The U.K.'s cost-effectiveness watchdog has done an about-face on the new clot-fighter Pradaxa. The National Institute for Health and Clinical Excellence recommended the use of Boehringer Ingelheim's pill after the company produced some additional data. The draft guidance would allow the U.K.'s National Health Service to use Pradaxa to prevent stroke and systemic embolism in patients with atrial fibrillation.

In August, NICE issued a draft guidance demanding more information from Boehringer. Apparently, the additional information was enough to persuade NICE that Pradaxa would be a good use of health system resources. The recommendation does advise doctors to discuss with patients the risks of the the new drug compared with warfarin, the old standard Pradaxa and a couple of other new anticoagulants are seeking to replace.

Warfarin requires regular monitoring and dose adjustments, while Pradaxa does not. However, warfarin has a quick-to-administer antidote that can reverse serious bleeding, and Pradaxa does not. NICE's Carole Longson noted Pradaxa's 150-mg dose is more effective at reducing stroke risk than warfarin is, and the 110-mg dose is equally effective.

"[W]e are pleased to say that the additional information and analysis received from the manufacturer has enabled the committee to recommend dabigatran as a cost-effective use of NHS resources for the prevention of strike and systemic embolism in people with AF," Longson said in a statement.

Pradaxa could thus become the first warfarin alternative accepted for use by the NHS. Xarelto, a competing drug from Bayer, recently won a key committee's recommendation for European approval as a stroke preventive, while the promising Eliquis from Bristol-Myers Squibb ($BMY) and Pfizer ($PFE) hasn't yet been approved. Final guidance is expected in December.

- read the PharmaTimes piece
- get more from Reuters

Suggested Articles

After Purdue’s record opioid settlement, more deals could be on the way. But that doesn’t mean all defendants are prepared to go quietly.

Now in their third quarter on the market, Gilead's own Epclusa and Harvoni generics have together grabbed more than 20% of the U.S. hep C market.

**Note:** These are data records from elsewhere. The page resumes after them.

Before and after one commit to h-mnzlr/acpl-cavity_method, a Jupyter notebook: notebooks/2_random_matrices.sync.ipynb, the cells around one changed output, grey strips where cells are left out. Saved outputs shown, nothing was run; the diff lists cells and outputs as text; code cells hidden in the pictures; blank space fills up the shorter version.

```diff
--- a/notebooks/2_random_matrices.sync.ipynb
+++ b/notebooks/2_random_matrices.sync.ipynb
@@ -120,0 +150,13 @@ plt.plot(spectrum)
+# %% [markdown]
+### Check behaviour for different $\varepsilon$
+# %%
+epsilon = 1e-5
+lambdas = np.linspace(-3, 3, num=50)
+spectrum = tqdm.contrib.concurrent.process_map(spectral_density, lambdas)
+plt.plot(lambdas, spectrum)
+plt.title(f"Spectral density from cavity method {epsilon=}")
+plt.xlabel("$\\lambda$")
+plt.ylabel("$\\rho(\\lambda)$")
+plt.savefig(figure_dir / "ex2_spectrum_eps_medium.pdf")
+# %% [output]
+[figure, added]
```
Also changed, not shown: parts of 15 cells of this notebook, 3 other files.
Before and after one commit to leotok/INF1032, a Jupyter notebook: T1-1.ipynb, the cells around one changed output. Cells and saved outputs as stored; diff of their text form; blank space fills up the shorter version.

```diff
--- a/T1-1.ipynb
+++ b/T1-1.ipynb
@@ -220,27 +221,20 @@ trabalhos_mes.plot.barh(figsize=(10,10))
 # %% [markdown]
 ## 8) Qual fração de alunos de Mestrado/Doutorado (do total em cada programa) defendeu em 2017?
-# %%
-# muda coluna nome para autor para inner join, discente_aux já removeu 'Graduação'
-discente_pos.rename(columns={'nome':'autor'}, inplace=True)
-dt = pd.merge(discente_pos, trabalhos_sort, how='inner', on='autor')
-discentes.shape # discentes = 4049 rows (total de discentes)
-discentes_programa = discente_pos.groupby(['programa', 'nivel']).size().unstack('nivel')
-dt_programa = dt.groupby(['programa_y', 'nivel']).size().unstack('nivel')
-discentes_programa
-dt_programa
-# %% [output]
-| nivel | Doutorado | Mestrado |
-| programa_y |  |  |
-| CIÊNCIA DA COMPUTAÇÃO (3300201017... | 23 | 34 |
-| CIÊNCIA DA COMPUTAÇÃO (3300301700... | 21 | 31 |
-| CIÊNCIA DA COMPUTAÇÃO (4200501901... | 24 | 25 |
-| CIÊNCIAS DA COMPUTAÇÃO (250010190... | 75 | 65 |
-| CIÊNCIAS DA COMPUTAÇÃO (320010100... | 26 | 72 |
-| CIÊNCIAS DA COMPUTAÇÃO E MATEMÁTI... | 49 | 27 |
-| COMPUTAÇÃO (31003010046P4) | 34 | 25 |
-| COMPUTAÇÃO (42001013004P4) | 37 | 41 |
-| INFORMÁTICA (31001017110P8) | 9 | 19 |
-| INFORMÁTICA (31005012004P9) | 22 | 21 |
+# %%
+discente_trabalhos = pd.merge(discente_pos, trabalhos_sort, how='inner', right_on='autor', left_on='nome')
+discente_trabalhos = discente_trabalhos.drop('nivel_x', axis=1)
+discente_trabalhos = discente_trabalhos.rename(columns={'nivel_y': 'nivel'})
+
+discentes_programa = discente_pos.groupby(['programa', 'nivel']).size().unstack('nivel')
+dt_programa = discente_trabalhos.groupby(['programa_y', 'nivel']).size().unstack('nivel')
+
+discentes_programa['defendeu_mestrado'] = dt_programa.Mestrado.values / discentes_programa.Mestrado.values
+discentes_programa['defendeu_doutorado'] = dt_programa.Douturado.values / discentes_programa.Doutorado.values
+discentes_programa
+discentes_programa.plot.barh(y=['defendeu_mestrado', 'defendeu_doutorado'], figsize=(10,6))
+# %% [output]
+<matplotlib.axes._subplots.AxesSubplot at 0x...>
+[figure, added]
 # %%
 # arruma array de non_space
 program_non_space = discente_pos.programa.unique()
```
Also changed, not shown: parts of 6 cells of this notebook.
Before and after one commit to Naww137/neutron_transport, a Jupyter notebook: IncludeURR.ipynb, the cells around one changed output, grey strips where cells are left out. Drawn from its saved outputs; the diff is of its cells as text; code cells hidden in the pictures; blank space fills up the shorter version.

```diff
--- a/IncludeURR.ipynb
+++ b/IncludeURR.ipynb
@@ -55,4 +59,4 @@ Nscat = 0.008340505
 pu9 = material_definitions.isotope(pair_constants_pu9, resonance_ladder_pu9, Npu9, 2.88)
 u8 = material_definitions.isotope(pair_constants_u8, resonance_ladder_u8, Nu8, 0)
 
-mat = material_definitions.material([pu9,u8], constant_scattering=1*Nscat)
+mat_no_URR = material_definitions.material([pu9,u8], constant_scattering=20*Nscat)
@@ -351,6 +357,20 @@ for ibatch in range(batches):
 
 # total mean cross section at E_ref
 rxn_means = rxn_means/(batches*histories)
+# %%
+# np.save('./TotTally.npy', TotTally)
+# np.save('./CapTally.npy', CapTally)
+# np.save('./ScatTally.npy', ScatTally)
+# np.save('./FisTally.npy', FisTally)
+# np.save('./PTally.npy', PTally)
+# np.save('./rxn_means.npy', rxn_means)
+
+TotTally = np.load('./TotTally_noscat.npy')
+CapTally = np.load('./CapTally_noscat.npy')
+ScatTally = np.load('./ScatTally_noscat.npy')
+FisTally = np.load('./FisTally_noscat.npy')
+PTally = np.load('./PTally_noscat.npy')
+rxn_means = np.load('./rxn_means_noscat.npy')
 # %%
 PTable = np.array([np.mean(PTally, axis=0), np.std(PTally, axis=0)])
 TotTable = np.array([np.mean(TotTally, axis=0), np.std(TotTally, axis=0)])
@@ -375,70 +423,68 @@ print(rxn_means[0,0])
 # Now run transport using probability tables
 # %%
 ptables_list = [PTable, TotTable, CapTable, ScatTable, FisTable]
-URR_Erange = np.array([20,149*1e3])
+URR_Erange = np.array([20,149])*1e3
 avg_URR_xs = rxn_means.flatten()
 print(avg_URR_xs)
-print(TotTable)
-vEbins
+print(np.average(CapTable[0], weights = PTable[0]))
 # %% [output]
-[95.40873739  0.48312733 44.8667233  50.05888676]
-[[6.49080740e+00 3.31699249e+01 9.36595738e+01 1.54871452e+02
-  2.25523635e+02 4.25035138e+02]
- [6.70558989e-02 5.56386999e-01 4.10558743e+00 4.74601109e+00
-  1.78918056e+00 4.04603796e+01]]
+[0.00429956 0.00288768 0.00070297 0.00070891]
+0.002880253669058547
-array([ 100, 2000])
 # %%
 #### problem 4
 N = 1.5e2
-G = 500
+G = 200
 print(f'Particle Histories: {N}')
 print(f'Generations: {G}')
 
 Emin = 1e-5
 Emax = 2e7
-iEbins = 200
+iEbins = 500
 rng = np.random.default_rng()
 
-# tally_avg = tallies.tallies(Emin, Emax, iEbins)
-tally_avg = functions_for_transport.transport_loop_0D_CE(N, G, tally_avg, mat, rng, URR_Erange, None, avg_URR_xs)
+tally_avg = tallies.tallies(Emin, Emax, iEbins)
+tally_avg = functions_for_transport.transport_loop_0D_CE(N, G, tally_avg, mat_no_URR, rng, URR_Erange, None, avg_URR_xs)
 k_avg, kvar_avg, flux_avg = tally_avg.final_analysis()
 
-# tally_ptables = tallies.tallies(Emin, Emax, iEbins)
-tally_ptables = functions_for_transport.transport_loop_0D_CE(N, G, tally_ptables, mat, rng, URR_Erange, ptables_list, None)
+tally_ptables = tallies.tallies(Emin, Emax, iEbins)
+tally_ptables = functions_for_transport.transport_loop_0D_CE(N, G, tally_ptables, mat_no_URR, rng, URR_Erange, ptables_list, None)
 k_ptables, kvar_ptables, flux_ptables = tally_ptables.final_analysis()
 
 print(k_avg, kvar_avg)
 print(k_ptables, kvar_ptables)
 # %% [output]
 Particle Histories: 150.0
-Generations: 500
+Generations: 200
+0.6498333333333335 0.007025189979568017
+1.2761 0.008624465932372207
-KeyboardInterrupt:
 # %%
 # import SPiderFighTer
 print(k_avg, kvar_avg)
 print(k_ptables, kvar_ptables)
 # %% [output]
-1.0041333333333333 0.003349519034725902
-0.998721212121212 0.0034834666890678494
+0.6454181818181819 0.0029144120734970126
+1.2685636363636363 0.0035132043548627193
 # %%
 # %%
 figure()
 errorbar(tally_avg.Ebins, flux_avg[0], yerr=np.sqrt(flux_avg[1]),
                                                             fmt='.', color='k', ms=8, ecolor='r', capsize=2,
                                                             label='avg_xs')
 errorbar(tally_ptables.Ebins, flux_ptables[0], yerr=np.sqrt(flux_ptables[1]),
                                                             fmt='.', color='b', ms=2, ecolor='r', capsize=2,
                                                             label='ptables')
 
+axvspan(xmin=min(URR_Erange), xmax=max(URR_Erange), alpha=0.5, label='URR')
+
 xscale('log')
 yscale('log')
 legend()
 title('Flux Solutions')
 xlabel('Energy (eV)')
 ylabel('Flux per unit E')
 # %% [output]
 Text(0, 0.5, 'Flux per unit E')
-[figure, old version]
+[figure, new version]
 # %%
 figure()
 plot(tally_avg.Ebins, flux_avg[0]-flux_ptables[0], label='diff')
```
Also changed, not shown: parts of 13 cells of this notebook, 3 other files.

Purdue is seeking bankruptcy after inking a $10 billion-plus opioid settlement with thousands of cities and counties, plus two dozen states.